• [About this task] Your task is to filter the entries and copy every line containing the string "shadow".

• [The input]
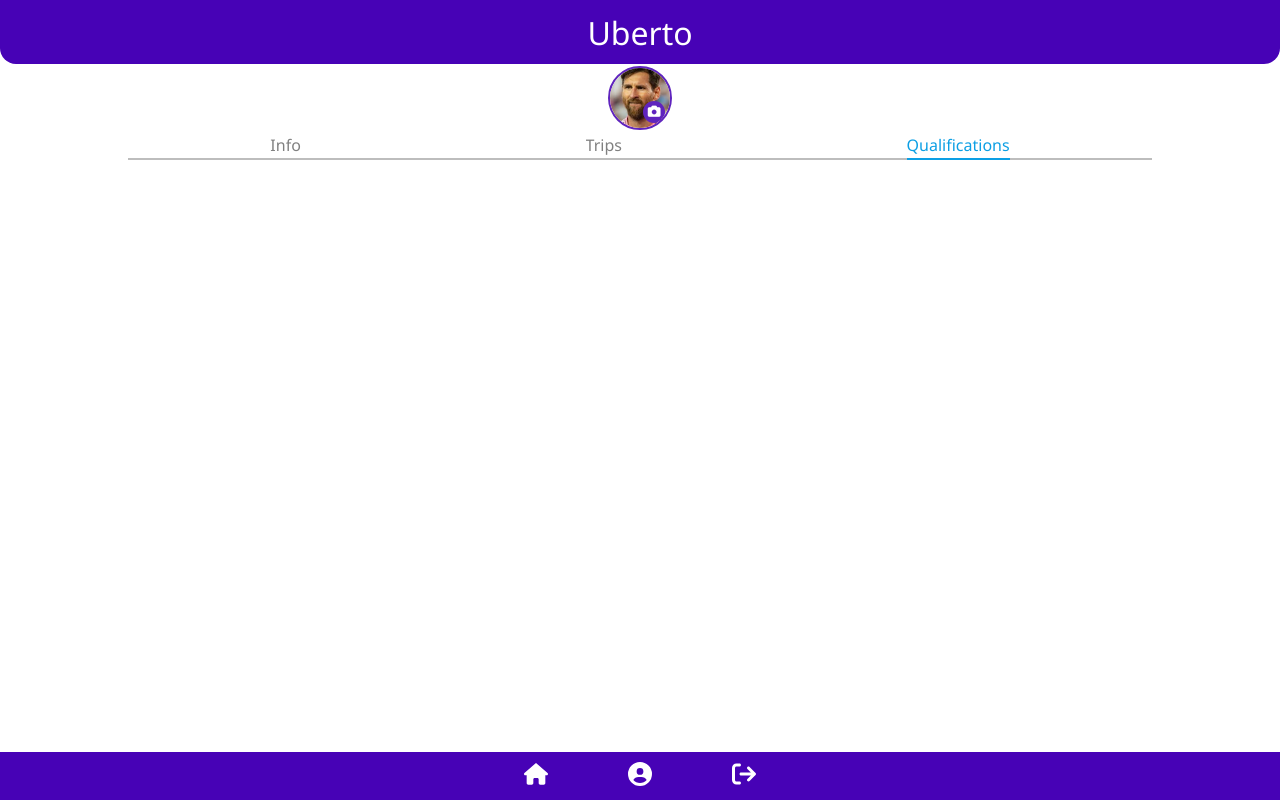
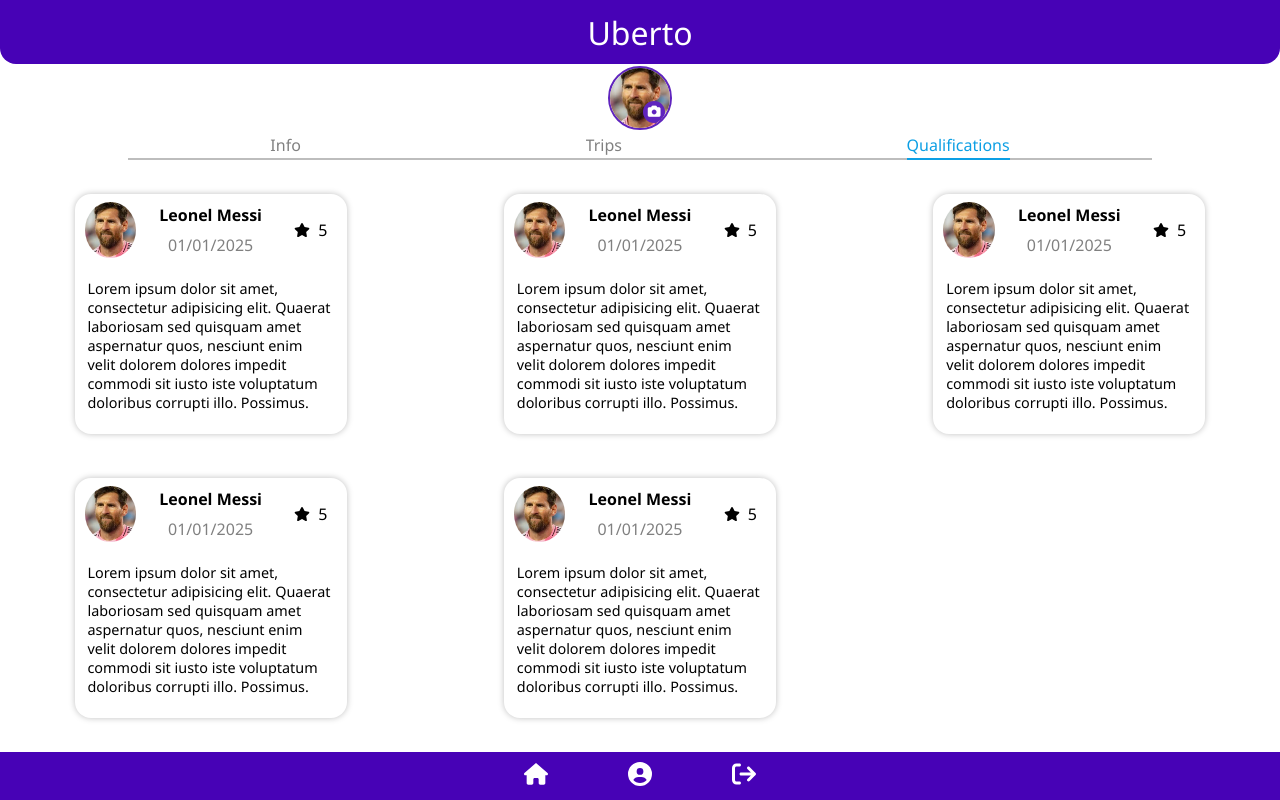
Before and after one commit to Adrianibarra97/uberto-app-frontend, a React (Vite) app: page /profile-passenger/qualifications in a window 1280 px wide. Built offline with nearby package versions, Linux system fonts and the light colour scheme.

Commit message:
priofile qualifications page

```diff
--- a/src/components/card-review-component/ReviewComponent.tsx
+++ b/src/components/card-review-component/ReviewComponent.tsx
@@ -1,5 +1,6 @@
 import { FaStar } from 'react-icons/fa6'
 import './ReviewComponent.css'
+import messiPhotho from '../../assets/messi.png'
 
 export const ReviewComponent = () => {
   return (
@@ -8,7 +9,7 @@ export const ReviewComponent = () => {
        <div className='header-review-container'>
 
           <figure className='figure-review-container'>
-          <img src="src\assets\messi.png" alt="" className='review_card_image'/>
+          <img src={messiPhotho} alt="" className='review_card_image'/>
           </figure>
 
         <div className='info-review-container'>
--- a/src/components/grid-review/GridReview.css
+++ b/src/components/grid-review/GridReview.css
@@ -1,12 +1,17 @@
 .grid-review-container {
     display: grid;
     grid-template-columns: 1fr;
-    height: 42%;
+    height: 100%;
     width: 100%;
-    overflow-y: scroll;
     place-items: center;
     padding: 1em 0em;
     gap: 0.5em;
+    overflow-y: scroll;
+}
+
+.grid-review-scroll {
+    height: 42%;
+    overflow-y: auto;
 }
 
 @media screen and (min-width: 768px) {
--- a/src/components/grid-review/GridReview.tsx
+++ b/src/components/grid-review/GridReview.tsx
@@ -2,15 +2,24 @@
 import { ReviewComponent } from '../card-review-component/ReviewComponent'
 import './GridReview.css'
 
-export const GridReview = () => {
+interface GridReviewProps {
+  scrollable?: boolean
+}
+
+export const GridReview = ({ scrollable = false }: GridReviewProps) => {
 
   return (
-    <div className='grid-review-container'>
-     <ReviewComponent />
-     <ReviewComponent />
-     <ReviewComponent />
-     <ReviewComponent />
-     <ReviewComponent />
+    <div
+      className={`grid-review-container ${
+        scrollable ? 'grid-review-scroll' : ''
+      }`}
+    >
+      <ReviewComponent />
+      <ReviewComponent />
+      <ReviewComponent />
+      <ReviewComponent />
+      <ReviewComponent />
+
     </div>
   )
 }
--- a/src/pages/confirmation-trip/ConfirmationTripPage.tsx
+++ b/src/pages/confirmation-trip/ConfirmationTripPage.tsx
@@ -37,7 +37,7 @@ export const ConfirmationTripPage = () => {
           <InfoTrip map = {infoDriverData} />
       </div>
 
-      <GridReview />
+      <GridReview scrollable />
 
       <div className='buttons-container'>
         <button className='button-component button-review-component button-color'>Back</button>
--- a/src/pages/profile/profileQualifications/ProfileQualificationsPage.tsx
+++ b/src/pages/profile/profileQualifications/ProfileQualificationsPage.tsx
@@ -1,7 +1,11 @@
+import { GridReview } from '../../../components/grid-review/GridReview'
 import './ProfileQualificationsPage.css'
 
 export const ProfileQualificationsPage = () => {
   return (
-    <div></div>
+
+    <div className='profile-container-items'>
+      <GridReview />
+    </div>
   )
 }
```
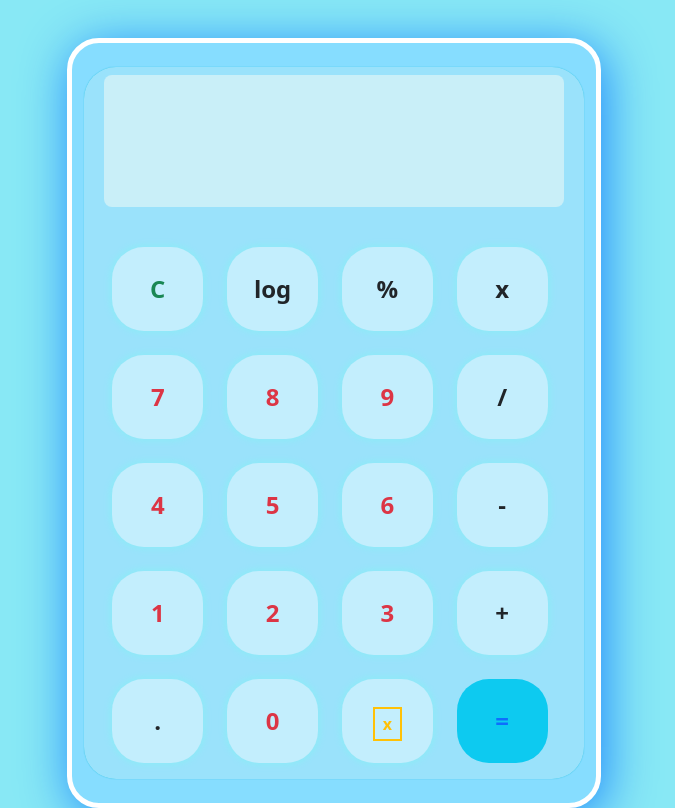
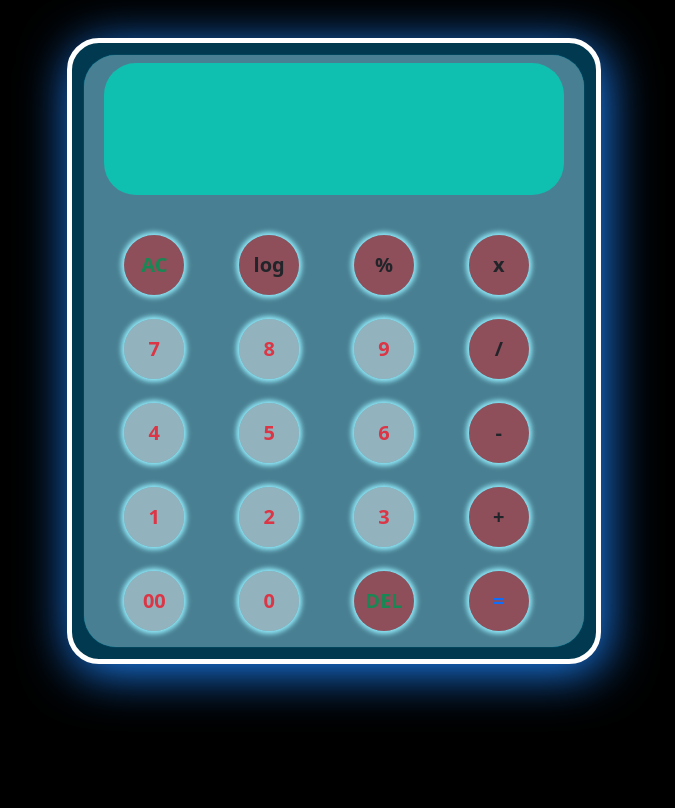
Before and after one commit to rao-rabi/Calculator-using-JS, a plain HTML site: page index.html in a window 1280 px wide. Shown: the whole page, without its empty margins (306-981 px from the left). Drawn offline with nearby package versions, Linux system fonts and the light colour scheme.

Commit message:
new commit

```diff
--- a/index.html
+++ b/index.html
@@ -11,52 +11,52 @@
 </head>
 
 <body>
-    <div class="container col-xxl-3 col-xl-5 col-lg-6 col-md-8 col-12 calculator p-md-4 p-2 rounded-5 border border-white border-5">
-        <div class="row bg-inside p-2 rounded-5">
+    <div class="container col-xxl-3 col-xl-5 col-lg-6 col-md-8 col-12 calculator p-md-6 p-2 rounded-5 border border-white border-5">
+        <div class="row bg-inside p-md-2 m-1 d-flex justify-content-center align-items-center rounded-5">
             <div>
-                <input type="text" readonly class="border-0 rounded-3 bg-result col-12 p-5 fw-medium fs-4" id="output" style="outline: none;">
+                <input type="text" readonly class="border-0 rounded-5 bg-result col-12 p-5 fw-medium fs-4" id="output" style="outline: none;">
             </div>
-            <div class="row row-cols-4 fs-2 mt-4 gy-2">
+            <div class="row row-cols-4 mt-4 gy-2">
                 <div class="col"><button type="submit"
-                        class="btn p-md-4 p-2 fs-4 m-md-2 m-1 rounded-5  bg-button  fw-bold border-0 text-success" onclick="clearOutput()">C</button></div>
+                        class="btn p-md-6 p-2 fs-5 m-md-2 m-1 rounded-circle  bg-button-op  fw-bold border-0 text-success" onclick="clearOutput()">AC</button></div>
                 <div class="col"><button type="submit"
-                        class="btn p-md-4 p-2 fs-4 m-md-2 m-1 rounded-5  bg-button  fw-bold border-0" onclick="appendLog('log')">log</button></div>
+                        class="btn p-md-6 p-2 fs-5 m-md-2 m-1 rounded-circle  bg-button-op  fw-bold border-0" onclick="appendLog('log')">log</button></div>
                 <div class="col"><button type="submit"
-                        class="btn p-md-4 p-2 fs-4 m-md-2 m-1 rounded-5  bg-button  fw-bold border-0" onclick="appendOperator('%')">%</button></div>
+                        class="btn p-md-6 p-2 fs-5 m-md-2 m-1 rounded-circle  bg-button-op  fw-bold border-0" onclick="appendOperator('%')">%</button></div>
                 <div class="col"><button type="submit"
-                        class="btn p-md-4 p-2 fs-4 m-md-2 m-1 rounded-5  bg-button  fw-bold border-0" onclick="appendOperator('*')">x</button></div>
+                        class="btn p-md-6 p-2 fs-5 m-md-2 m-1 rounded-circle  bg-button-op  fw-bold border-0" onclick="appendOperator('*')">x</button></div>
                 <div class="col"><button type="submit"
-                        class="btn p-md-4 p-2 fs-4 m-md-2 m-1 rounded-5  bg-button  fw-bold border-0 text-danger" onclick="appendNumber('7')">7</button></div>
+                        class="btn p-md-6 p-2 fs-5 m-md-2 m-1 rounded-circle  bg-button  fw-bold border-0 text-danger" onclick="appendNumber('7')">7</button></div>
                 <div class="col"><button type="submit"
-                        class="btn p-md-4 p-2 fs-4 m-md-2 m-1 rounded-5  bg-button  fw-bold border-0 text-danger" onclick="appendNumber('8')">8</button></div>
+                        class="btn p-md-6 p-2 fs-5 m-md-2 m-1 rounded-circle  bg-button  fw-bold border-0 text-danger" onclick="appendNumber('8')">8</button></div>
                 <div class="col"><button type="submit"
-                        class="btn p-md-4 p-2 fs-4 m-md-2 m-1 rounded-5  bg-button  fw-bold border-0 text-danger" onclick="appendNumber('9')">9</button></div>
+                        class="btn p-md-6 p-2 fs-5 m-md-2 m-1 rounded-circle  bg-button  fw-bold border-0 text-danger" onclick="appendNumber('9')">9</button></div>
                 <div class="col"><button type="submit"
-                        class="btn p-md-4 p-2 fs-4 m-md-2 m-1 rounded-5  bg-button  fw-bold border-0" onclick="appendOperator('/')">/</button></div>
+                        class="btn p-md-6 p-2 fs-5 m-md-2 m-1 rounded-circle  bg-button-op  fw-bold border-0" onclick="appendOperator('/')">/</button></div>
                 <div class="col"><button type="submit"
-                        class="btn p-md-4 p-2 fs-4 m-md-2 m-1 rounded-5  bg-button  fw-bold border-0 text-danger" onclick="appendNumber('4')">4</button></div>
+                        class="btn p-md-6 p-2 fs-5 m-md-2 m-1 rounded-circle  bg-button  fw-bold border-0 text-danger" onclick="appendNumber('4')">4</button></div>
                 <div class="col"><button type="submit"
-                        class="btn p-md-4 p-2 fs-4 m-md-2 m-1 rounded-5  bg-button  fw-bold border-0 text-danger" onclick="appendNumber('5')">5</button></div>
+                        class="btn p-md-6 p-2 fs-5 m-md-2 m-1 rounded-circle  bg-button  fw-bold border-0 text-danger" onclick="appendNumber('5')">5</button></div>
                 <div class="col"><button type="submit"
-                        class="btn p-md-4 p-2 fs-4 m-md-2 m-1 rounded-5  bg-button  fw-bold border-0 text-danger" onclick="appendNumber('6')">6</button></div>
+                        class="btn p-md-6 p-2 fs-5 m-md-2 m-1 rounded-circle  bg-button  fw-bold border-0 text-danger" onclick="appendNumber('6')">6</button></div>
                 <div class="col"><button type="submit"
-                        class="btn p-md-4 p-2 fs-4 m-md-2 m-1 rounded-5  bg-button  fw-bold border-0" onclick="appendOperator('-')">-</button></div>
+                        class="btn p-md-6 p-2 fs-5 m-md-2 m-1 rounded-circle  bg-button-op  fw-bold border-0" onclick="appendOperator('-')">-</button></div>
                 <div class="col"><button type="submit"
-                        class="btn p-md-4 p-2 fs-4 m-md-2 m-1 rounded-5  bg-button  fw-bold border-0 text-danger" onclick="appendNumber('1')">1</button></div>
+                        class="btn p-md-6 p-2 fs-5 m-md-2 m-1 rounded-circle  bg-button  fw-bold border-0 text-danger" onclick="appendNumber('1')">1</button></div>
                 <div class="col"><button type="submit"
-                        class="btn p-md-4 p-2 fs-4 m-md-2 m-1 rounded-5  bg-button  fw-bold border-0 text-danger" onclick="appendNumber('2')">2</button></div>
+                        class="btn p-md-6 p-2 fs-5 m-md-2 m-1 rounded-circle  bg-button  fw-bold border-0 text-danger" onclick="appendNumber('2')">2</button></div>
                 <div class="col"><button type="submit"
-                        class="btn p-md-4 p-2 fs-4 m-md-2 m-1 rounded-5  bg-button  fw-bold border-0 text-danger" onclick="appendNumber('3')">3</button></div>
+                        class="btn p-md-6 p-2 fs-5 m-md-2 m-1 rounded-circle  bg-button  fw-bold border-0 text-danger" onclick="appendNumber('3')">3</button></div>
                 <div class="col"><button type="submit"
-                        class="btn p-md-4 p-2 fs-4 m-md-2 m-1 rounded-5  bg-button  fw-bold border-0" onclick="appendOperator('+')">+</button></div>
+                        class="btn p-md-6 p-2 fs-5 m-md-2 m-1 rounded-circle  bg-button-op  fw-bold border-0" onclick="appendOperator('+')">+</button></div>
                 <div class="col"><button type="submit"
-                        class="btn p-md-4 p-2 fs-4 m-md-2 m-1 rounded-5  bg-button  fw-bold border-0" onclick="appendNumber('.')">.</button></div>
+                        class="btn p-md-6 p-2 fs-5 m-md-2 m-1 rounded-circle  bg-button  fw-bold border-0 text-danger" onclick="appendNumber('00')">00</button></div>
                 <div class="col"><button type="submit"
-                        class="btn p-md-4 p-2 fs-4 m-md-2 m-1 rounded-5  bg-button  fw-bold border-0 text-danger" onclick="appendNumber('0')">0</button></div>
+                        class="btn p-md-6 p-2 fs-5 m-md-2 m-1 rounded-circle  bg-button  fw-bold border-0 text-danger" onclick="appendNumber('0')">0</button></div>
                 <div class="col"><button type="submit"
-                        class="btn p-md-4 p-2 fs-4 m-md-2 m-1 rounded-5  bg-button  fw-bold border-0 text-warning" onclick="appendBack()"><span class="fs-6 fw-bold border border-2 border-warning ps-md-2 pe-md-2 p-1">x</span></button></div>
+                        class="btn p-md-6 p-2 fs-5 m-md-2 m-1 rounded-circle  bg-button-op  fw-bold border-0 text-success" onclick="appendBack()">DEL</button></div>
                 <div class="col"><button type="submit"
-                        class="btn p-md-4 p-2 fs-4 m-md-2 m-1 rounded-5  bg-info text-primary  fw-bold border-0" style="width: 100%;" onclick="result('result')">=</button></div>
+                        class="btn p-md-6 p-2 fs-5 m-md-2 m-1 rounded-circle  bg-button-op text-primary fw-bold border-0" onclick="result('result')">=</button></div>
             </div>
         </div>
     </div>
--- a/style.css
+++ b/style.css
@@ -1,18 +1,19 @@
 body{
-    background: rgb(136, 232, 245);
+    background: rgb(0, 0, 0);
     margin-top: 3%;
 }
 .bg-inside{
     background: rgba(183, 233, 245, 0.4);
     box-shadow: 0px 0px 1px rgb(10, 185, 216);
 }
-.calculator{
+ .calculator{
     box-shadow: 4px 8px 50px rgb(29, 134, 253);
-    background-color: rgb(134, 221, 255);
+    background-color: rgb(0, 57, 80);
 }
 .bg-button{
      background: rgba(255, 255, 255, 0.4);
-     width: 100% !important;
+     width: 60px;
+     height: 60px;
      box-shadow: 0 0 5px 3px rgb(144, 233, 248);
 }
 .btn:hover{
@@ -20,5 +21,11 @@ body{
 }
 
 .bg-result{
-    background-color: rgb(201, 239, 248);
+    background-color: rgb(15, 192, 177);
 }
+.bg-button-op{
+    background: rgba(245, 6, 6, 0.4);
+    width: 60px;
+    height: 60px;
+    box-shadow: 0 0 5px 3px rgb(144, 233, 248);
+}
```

• [Result]
     box-shadow: 0px 0px 1px rgb(10, 185, 216);
     box-shadow: 4px 8px 50px rgb(29, 134, 253);
      box-shadow: 0 0 5px 3px rgb(144, 233, 248);
+    box-shadow: 0 0 5px 3px rgb(144, 233, 248);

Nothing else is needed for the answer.